It has also been a great teacher. Some of the things I’ve learnt by experimenting with photography (all photos are courtesy myself):
1. Attention to Detail
The devil, they say, is in the details
Too often in my early days, I would think I am capturing a great shot only to later realize that the point is lost in the shot. Why? Because of something in the background, to the side or even on the subject which I did not notice then but it captured for eternity in a Photograph.
One of the things that Photography taught me was to pay attention to every little detail in a scene. Now, when I think of a shot I look at all potential elements that come into it and then imagine how that would impact the scene.
This applies to other things in the life as well. There are aspects or elements in any work that may just be background or peripheral but can have a big impact on the final output. Paying attention to little details is a crucial life skill.
2. Different Perspectives
The unique Allianz Arena in Munchen. Besides being a Mecca for Bayern Munich fans, this is an architectural rebel and one that offers multiple interpretations. To me this is a sliced view of a bio-powered alien ship visiting Earth.
Perspective. That’s the essence of what Photography is all about. It’s about communicating your perspective of something and the best way to capture it. But perspectives are not unique or fixed. The first thing you learn in photography is to appreciate the perspectives of different people. The second thing you learn is to start looking at the same scene with different perspectives.
When I look back in my journey, the same type of scene (say an urban sprawl) has produced varying perspectives over the years depending on my growth and my outlook. For instance, I now capture more people as opposed to just architecture and patterns in city settings.

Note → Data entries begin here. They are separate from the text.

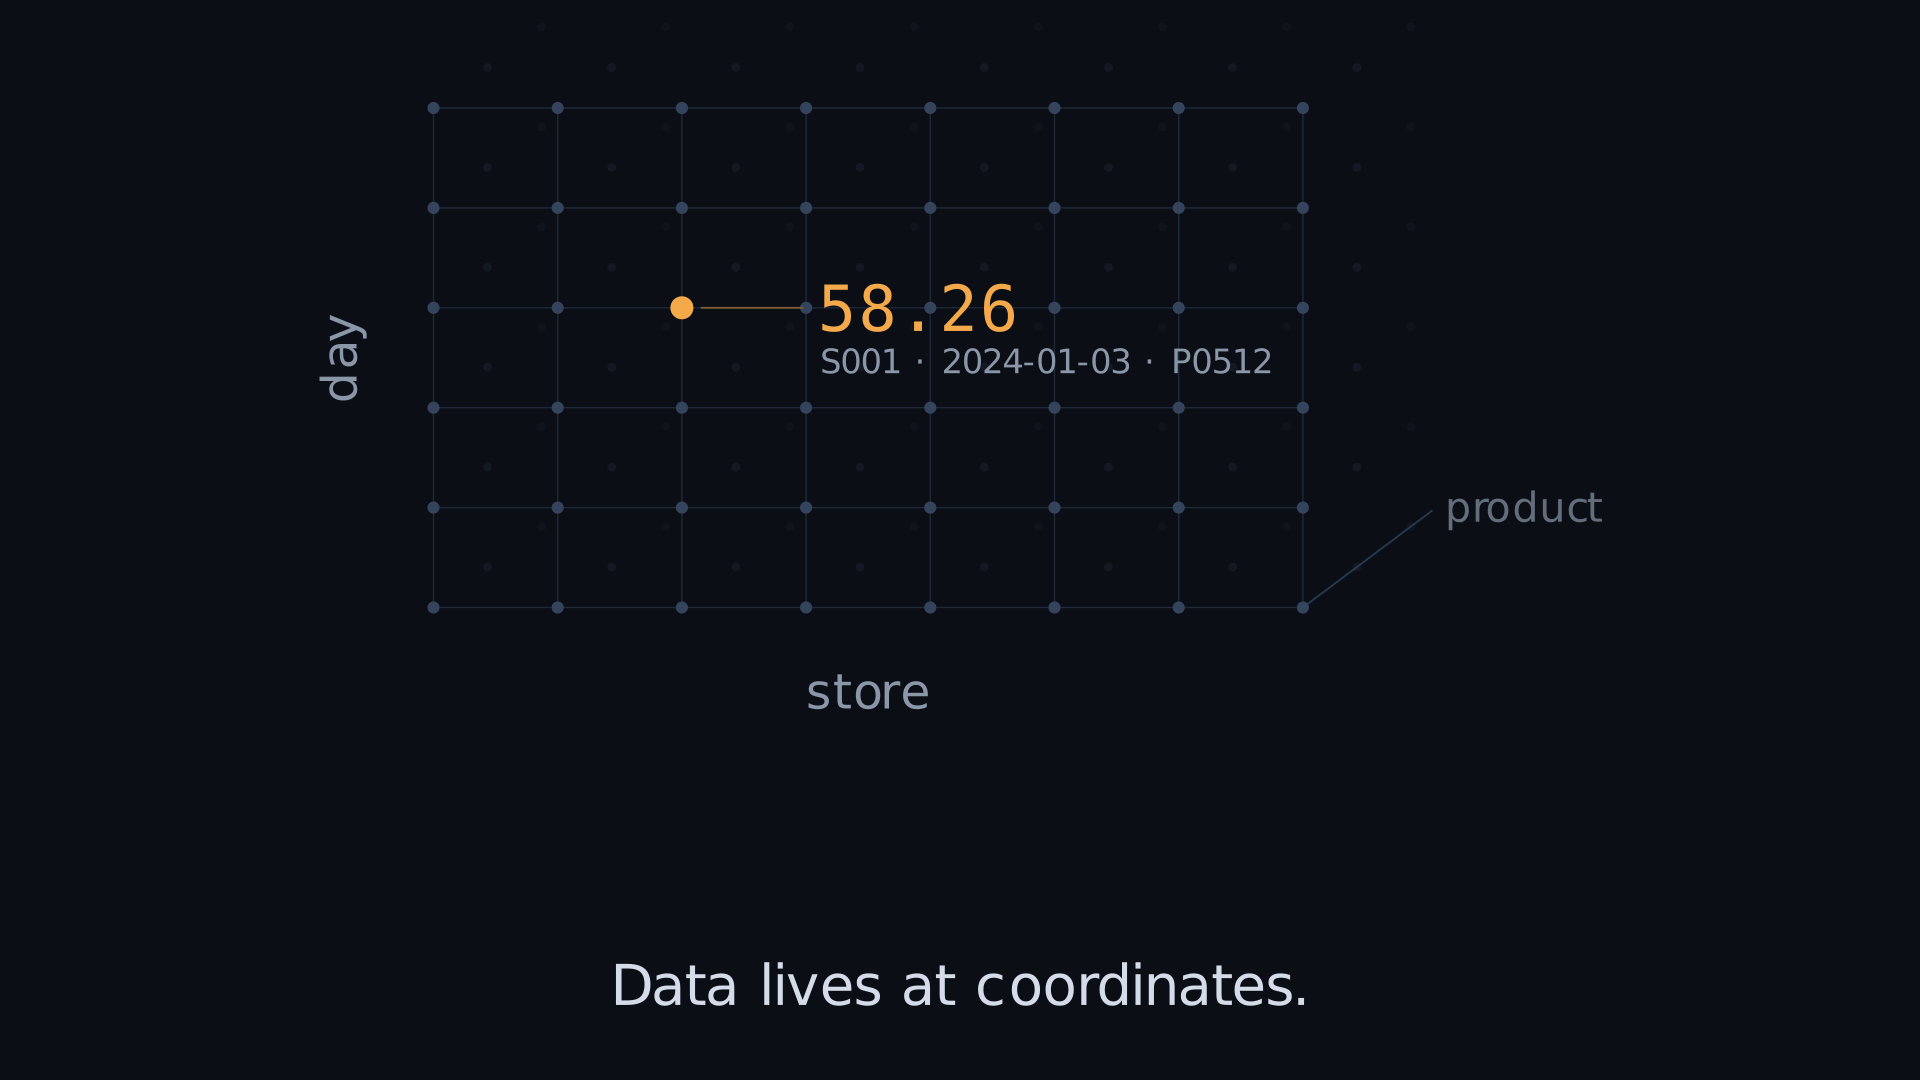
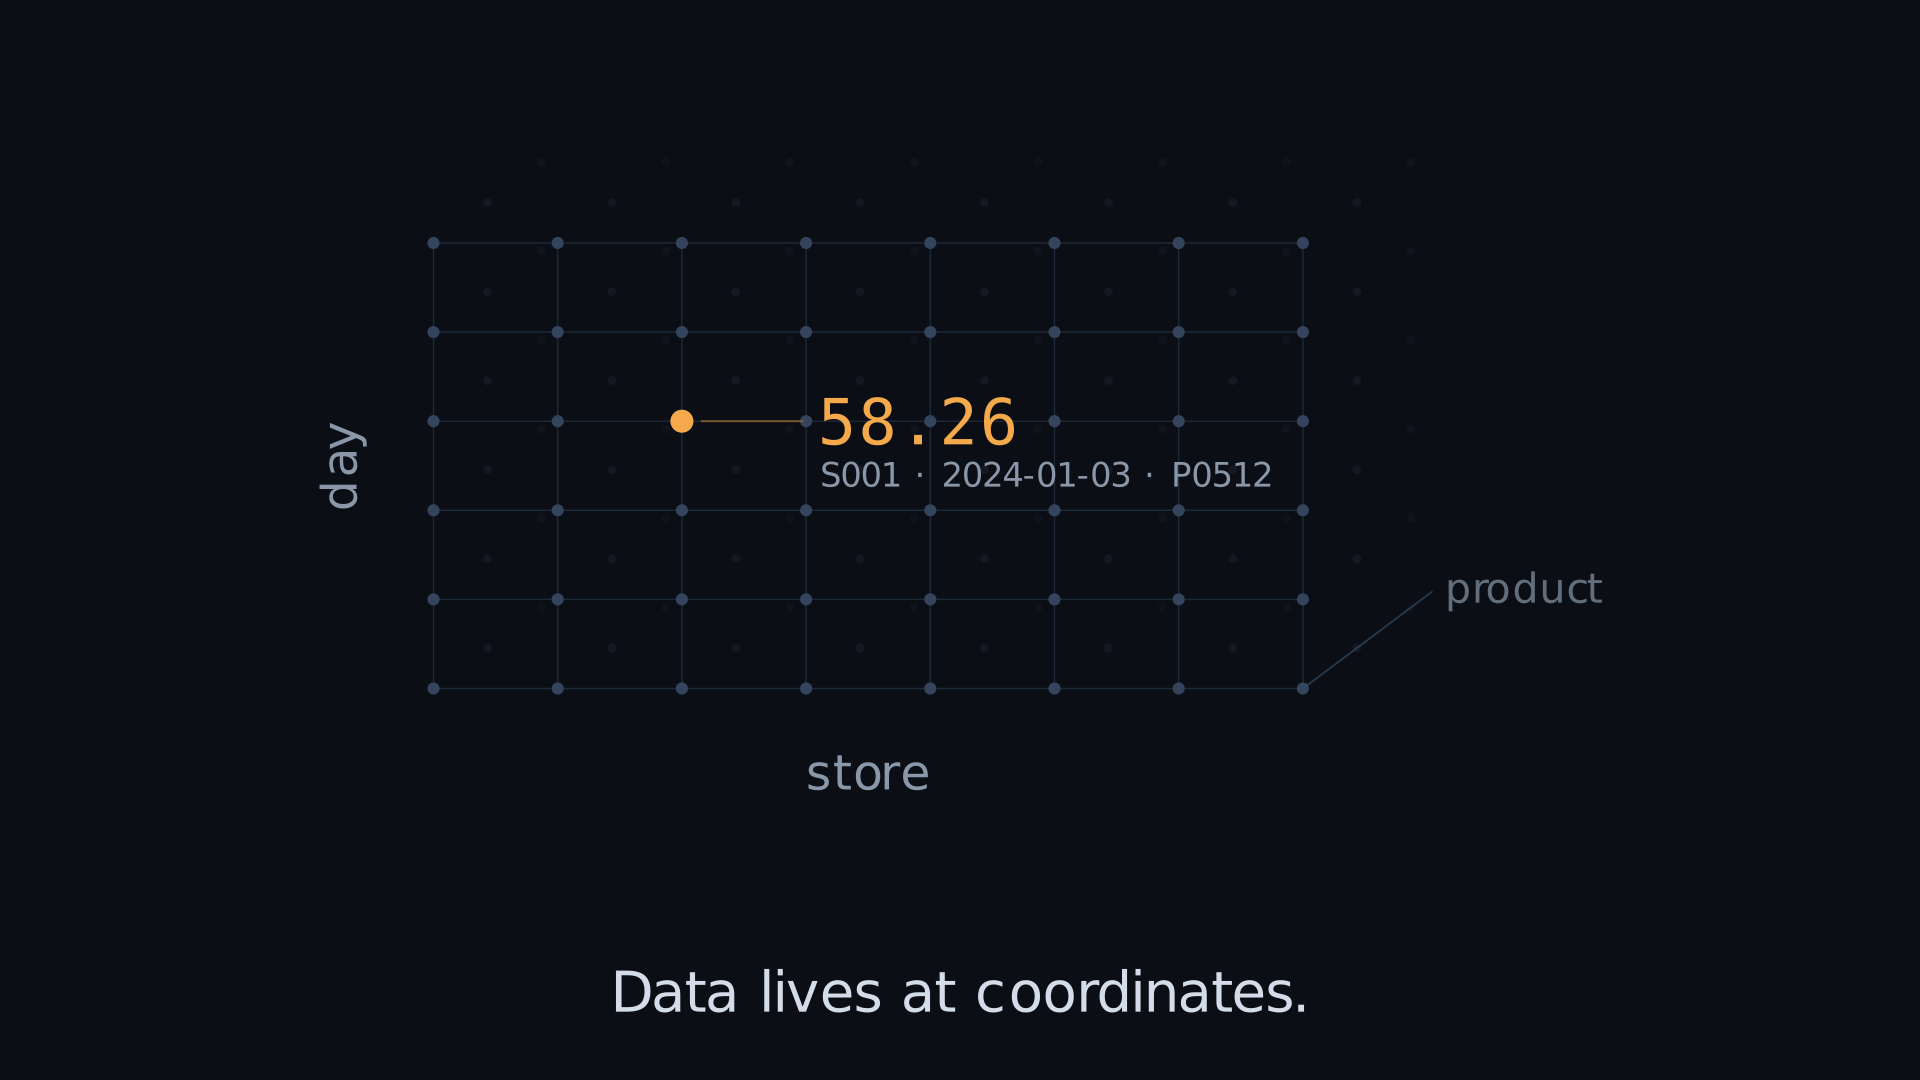
apps/media: Scene 2 (the universe) + shared grid geometry
Factor lattice geometry into grid.py so scenes share one coordinate space; lower
it slightly to open a top band for grammar/notation. Scene 2: the real store_days
predicate (day >= opened_date) written above, a per-store staircase frontier
sweeps and carves the region, inside points glow, outside dissolve to nothing.
Scene 1 re-rendered on the shared geometry (same composition).

diff --git a/apps/media/scene2_universe.py b/apps/media/scene2_universe.py
@@ -1,0 +1,88 @@
+"""Scene 2 — The universe.
+
+A predicate is written above (`day >= opened_date`, the real store_days predicate); a boundary
+sweeps across the lattice and carves a region. Points inside glow; points outside dissolve to
+nothing — not gray, *gone*. Caption: "A universe: the points that exist. Outside it, values
+aren't missing - they're not defined."
+"""
+from __future__ import annotations
+
+import numpy as np
+from manim import (
+    Scene,
+    VGroup,
+    VMobject,
+    Line,
+    FadeIn,
+    FadeOut,
+    Create,
+    Write,
+    RIGHT,
+    LEFT,
+    UP,
+    DOWN,
+)
+
+import brand as B
+import grid as G
+
+# per-store staircase: how many early-day rows fall *outside* (day < opened_date) for each column.
+# store_days' predicate is per-store (each store opened on a different date), so the frontier is a
+# staircase, not a straight line — the truthful shape of `day >= opened_date`.
+OUTSIDE_ROWS = [3, 2, 2, 1, 1, 1, 0, 0]
+
+
+def _inside(i: int, j: int) -> bool:
+    return j >= OUTSIDE_ROWS[i]
+
+
+class Scene2Universe(Scene):
+    def construct(self):
+        gridlines = G.gridlines(color=B.GRID_DIM, stroke_width=1.0)
+        dots = G.lattice()
+        lattice = VGroup(*dots.values())
+
+        # --- establish the coordinate space (continuity with Scene 1) ---
+        self.play(FadeIn(gridlines, run_time=0.8), FadeIn(lattice, run_time=0.9, lag_ratio=0.004))
+        self.wait(0.2)
+
+        # --- the predicate, written above ---
+        uni = B.label("universe  store_days", size=20, color=B.TEXT_SOFT)
+        pred = B.label("day ≥ opened_date", size=34, color=B.COOL, mono=True)
+        header = VGroup(uni, pred).arrange(DOWN, buff=0.16).to_edge(UP, buff=0.6)
+        self.play(Write(uni, run_time=0.6))
+        self.play(Write(pred, run_time=0.9))
+        self.wait(0.3)
+
+        # --- the frontier: a staircase just below the lowest in-universe row of each column ---
+        corners = []
+        for i in range(G.NX):
+            y = G.row_y(OUTSIDE_ROWS[i]) - G.DY / 2.0
+            xl = G.col_x(i) - G.DX / 2.0
+            xr = G.col_x(i) + G.DX / 2.0
+            corners.append(np.array([xl, y, 0.0]))
+            corners.append(np.array([xr, y, 0.0]))
+        frontier = VMobject(stroke_color=B.COOL, stroke_width=3.0)
+        frontier.set_points_as_corners(corners)
+
+        # sweep the boundary across the grid (left -> right)
+        self.play(Create(frontier, run_time=1.6))
+
+        # --- carve: outside dissolves to nothing; inside glows; scaffolding recedes ---
+        inside = [dots[(i, j)] for i in range(G.NX) for j in range(G.NY) if _inside(i, j)]
+        outside = [dots[(i, j)] for i in range(G.NX) for j in range(G.NY) if not _inside(i, j)]
+
+        self.play(
+            gridlines.animate.set_stroke(opacity=0.28),
+            *[d.animate.set_color(B.COOL).scale(1.25).set_opacity(1.0) for d in inside],
+            *[d.animate.scale(0.1).set_opacity(0.0) for d in outside],
+            run_time=1.6,
+        )
+        self.wait(0.3)
+
+        cap = B.caption(
+            "A universe: the points that exist.\nOutside it, values aren't missing - they're not defined.",
+            size=27,
+        )
+        self.play(Write(cap, run_time=1.2))
+        self.wait(1.8)

diff --git a/apps/media/grid.py b/apps/media/grid.py
@@ -1,0 +1,45 @@
+"""Shared lattice geometry so every scene sits on the *same* coordinate space.
+
+Scene 1 established these values; scenes 2+ import them so the grid never jumps between cuts.
+"""
+from __future__ import annotations
+
+import numpy as np
+from manim import Dot, Line, VGroup, RIGHT, UP, LEFT, DOWN
+
+import brand as B
+
+NX, NY = 8, 6            # store columns, day rows
+DX, DY = 0.92, 0.66
+# lowered, leaving a clean top band for the grammar/notation that scenes 2,4,5,6 write above
+ORIGIN = LEFT * 3.9 + DOWN * 1.1
+
+
+def pt(i: int, j: int) -> np.ndarray:
+    return ORIGIN + RIGHT * i * DX + UP * j * DY
+
+
+def gridlines(color: str = B.GRID_DIM, stroke_width: float = 1.0) -> VGroup:
+    g = VGroup()
+    for j in range(NY):
+        g.add(Line(pt(0, j), pt(NX - 1, j), stroke_width=stroke_width, color=color))
+    for i in range(NX):
+        g.add(Line(pt(i, 0), pt(i, NY - 1), stroke_width=stroke_width, color=color))
+    return g
+
+
+def lattice(radius: float = 0.045, color: str = B.DOT_DIM) -> dict:
+    """Map (i, j) -> Dot, so scenes can address individual coordinates."""
+    return {
+        (i, j): Dot(pt(i, j), radius=radius, color=color)
+        for i in range(NX)
+        for j in range(NY)
+    }
+
+
+def col_x(i: int) -> float:
+    return pt(i, 0)[0]
+
+
+def row_y(j: int) -> float:
+    return pt(0, j)[1]

diff --git a/apps/media/brand.py b/apps/media/brand.py
@@ -36,10 +36,13 @@ FONT = "DejaVu Sans"  # clean sans, bundled in the env; deterministic across ren
 MONO = "DejaVu Sans Mono"
 
 
-def caption(text: str, color: str = TEXT) -> Text:
-    """One sentence, clean sans, bottom third. The single voice of each scene."""
-    t = Text(text, font=FONT, weight="LIGHT", color=color, font_size=30)
-    t.to_edge(edge=(0, -1, 0), buff=0.55)  # bottom third
+def caption(text: str, color: str = TEXT, size: int = 30) -> Text:
+    """One sentence, clean sans, bottom third. The single voice of each scene.
+
+    A `\\n` in `text` makes a centered two-line caption (used where the brief's line is long).
+    """
+    t = Text(text, font=FONT, weight="LIGHT", color=color, font_size=size, line_spacing=0.8)
+    t.to_edge(edge=(0, -1, 0), buff=0.5)  # bottom third
     return t
 
 

diff --git a/apps/media/scene1_grid.py b/apps/media/scene1_grid.py
@@ -25,12 +25,12 @@ from manim import (
 )
 
 import brand as B
+import grid as G
 from data import NUM, S1_STORE, S1_PRODUCT, S1_DAY
 
-# grid geometry
-NX, NY = 8, 6           # store columns, day rows
-DX, DY = 0.92, 0.74
-ORIGIN = LEFT * 3.9 + DOWN * 0.5
+# grid geometry (shared, so nothing jumps between cuts)
+NX, NY = G.NX, G.NY
+DX, DY = G.DX, G.DY
 BRIGHT_I, BRIGHT_J = 2, 3   # the point that brightens (interior, clearly visible)
 
 # soft-perspective offset for the receding `product` axis
@@ -38,7 +38,7 @@ DEPTH = np.array([0.40, 0.30, 0.0])
 
 
 def _pt(i: int, j: int) -> np.ndarray:
-    return ORIGIN + RIGHT * i * DX + UP * j * DY
+    return G.pt(i, j)
 
 
 class Scene1Grid(Scene):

Ability to appreciate perspectives is critical across other things in life as well. It lets you be empathetic and come up with win-win solutions when something looks like a straight combat. It helps you bring up the right leverage while negotiating for what you want. And often it helps present your perspective better with the knowledge of a different perspective.
3. Telling a Story
The surreal landscape of Tasmanian Peninsula is a perfect whiteboard for a million imaginations.
Photography is story telling. We are either telling the story literally (a rare species of bird) or metaphorically (a morose urban decay shot). Without conveying a good story, photography is just light capture. Story telling elevates it into an art.
Often, I see stories emerging from my photographs after I have shot them. It’s not that I create them for the sake of creating. Usually, stories are latent. When I look back at me and my wife’s first Europe trip we have captured a lot more of the life there (cafes, squares, public performances, avenues with restaurants, etc) than in later trips abroad. This tells a story of what we were most impacted by and enjoyed in our first exposure.
Life is story telling. But more tangibly, story telling is the single most awesome weapon at our disposal to influence, motivate and achieve goals. Innovations are stories with a purpose. Great businesses are stories that make a difference. We live and breathe stories. We like to think of our lives as stories and package it in small parcels across the internet. Photography helps hone the skill of story telling and helps create great narratives. Combined with logic, it is an incredibly powerful tool.
Every photograph or collection of photographs tells you something about yourself. Stopping to look at the scenes you’ve captured and thinking back as to why you liked to capture it helps understand primary motivations. Are you fascinated by people and their nature? Or just nature? Do you like colors and shapes? Or just selfies of yourself?
Often, stopping to think about why we did certain things can help us refine our own logic. It helps us learn and change and maybe, become better at something.